Until the end of the twentieth century, mountain areas were primarily the province of national law. An international law of mountains emerged with the negotiation of the Alpine Convention and the Carpathian Convention in Europe and with the developments of the Andean Pact in South America. There were occasional bilateral agreements on mountain issues, such as the early “peace park” combining the Glacier National Park (USA) and Waterton Lakes National Park (Canada) in the upper Rocky Mountains. However, unlike the international agreements that nations developed for international rivers over the past three centuries, mountains did not seem to need treaties. Montane regions were not used in transfrontier commerce or for their water supplies, and thus the law governing human activity in the mountains remained a legal concern only for each nation wherein mountains were found. Until recently, States chose not to consider regional stewardship of mountainous areas that transverse either over more than one State or more than one political subdivision within a State.

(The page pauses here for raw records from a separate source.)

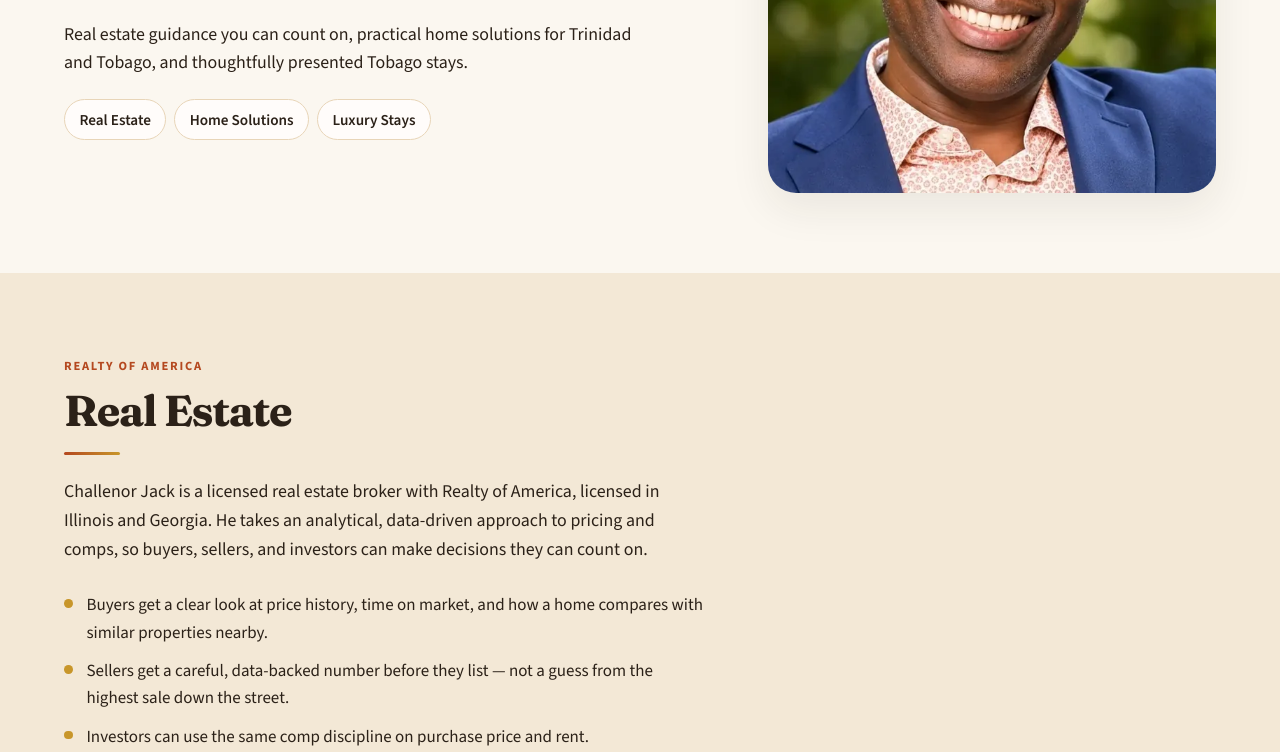
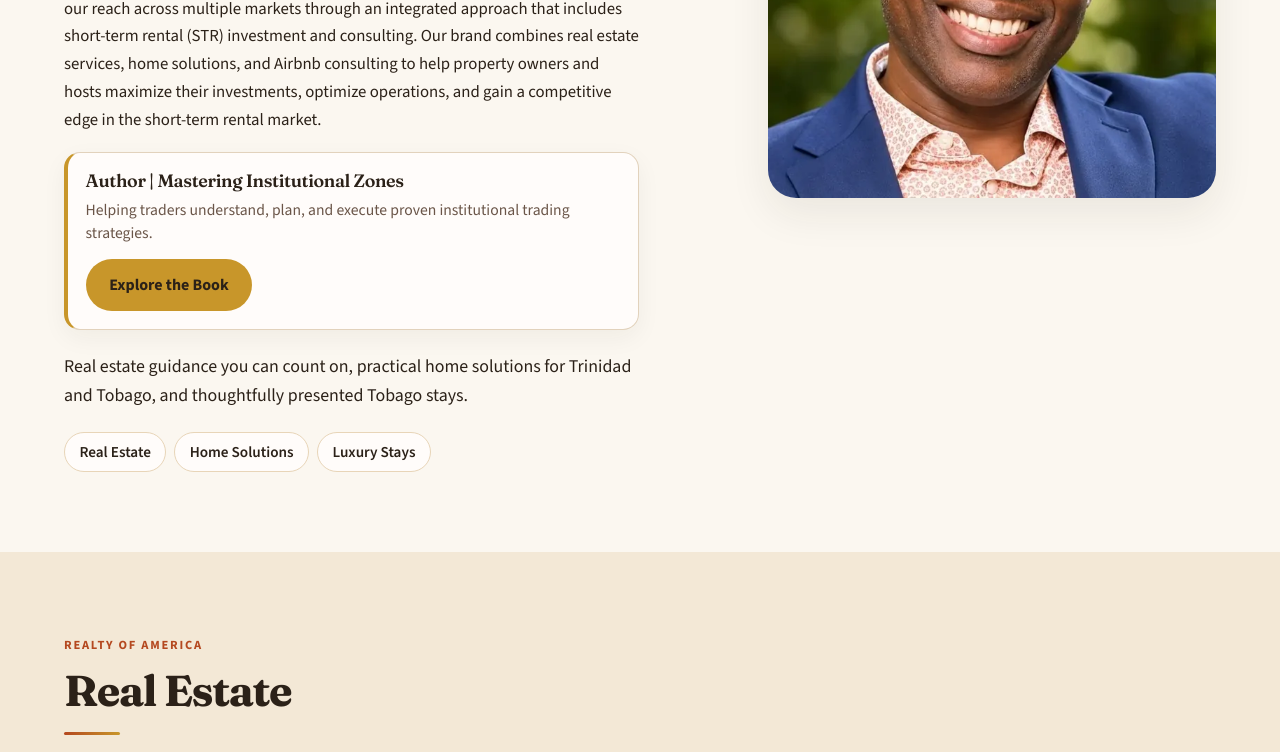
Before and after one commit to chally25/succeedwithchally-site, a plain HTML site: page index.html in a window 1280 px wide. Shown: the part 373-1125 px from the top of the page. Drawn offline with nearby package versions, Linux system fonts and the light colour scheme.

Commit message:
Add brand intro and author section

```diff
--- a/index.html
+++ b/index.html
@@ -15,13 +15,13 @@
   <meta property="og:title" content="Succeed with Chally | Challenor Jack">
   <meta property="og:description" content="Real estate guidance you can count on, practical home solutions for Trinidad and Tobago, and thoughtfully presented Tobago stays.">
   <meta property="og:url" content="https://chally25.github.io/succeedwithchally-site/">
-  <meta property="og:image" content="https://chally25.github.io/succeedwithchally-site/og-image.jpg">
+  <meta property="og:image" content="https://chally25.github.io/succeedwithchally-site/images/brand/og-image.jpg">
   <meta property="og:image:width" content="1200">
   <meta property="og:image:height" content="630">
   <meta name="twitter:card" content="summary_large_image">
   <meta name="twitter:title" content="Succeed with Chally | Challenor Jack">
   <meta name="twitter:description" content="Real estate, home solutions, and luxury stays with Challenor Jack.">
-  <meta name="twitter:image" content="https://chally25.github.io/succeedwithchally-site/og-image.jpg">
+  <meta name="twitter:image" content="https://chally25.github.io/succeedwithchally-site/images/brand/og-image.jpg">
   <link rel="preconnect" href="https://fonts.googleapis.com">
   <link rel="preconnect" href="https://fonts.gstatic.com" crossorigin>
   <link href="https://fonts.googleapis.com/css2?family=Fraunces:opsz,wght@9..144,500;9..144,600;9..144,700&amp;family=Source+Sans+3:ital,wght@0,400;0,600;0,700;1,400&amp;display=swap" rel="stylesheet">
@@ -58,6 +58,12 @@
           <p class="hero-kicker">Challenor Jack</p>
           <h1>Succeed with Chally</h1>
           <hr class="gold-rule">
+          <p class="hero-intro">We provide comprehensive real estate solutions for buyers and sellers, expanding our reach across multiple markets through an integrated approach that includes short-term rental (STR) investment and consulting. Our brand combines real estate services, home solutions, and Airbnb consulting to help property owners and hosts maximize their investments, optimize operations, and gain a competitive edge in the short-term rental market.</p>
+          <aside class="author-block">
+            <p class="author-title">Author | Mastering Institutional Zones</p>
+            <p class="author-sub">Helping traders understand, plan, and execute proven institutional trading strategies.</p>
+            <a class="btn btn-gold" href="https://a.co/d/0ePefhbI" target="_blank" rel="noopener">Explore the Book</a>
+          </aside>
           <p class="lede">Real estate guidance you can count on, practical home solutions for Trinidad and Tobago, and thoughtfully presented Tobago stays.</p>
           <ul class="hero-chips">
             <li><a href="#real-estate">Real Estate</a></li>
--- a/styles.css
+++ b/styles.css
@@ -271,7 +271,7 @@ h3 {
 .hero-grid {
   display: grid;
   gap: 1.8rem;
-  align-items: center;
+  align-items: start;
 }
 .hero-photo {
   margin: 0;
@@ -315,6 +315,49 @@ h3 {
 .hero-chips a:hover {
   border-color: var(--terracotta);
   color: var(--terracotta-dark);
+}
+
+.hero-intro {
+  margin: 0 0 1.15rem;
+  font-size: 1.05rem;
+  line-height: 1.65;
+  max-width: 40rem;
+  overflow-wrap: break-word;
+}
+
+.author-block {
+  margin: 0 0 1.35rem;
+  padding: 1rem 1.1rem 1.15rem;
+  background: var(--white);
+  border: 1px solid var(--rule);
+  border-left: 4px solid var(--gold);
+  border-radius: 16px;
+  box-shadow: 0 8px 24px rgba(43, 33, 24, 0.05);
+  max-width: 40rem;
+}
+
+.author-title {
+  font-family: var(--font-serif);
+  font-weight: 600;
+  font-size: 1.12rem;
+  letter-spacing: -0.02em;
+  line-height: 1.3;
+  margin: 0 0 0.35rem;
+  overflow-wrap: break-word;
+}
+
+.author-sub {
+  margin: 0 0 0.9rem;
+  color: var(--muted);
+  font-size: 0.98rem;
+  line-height: 1.5;
+  overflow-wrap: break-word;
+}
+
+.author-block .btn {
+  max-width: 100%;
+  white-space: normal;
+  text-align: center;
 }
 
 /* Lists */
@@ -551,7 +594,7 @@ h3 {
     grid-template-columns: 1.05fr 0.95fr;
     gap: 3.5rem;
   }
-  .hero-photo { max-width: none; justify-self: end; }
+  .hero-photo { max-width: none; justify-self: end; margin-top: 0.35rem; }
   .gallery-seller { grid-template-columns: repeat(3, 1fr); }
   .gallery-seller .span-2 { grid-column: span 2; }
   .gallery-luxury { grid-template-columns: repeat(3, 1fr); }
```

Within nations, important steps were taken to develop environmentally sound management systems for mountains, as, for instance, the experiences with New York's Adirondack Mountains illustrate. Mountains were far away from large human settlements, and many nations found it easier to set aside development in mountains, in preference to other uses.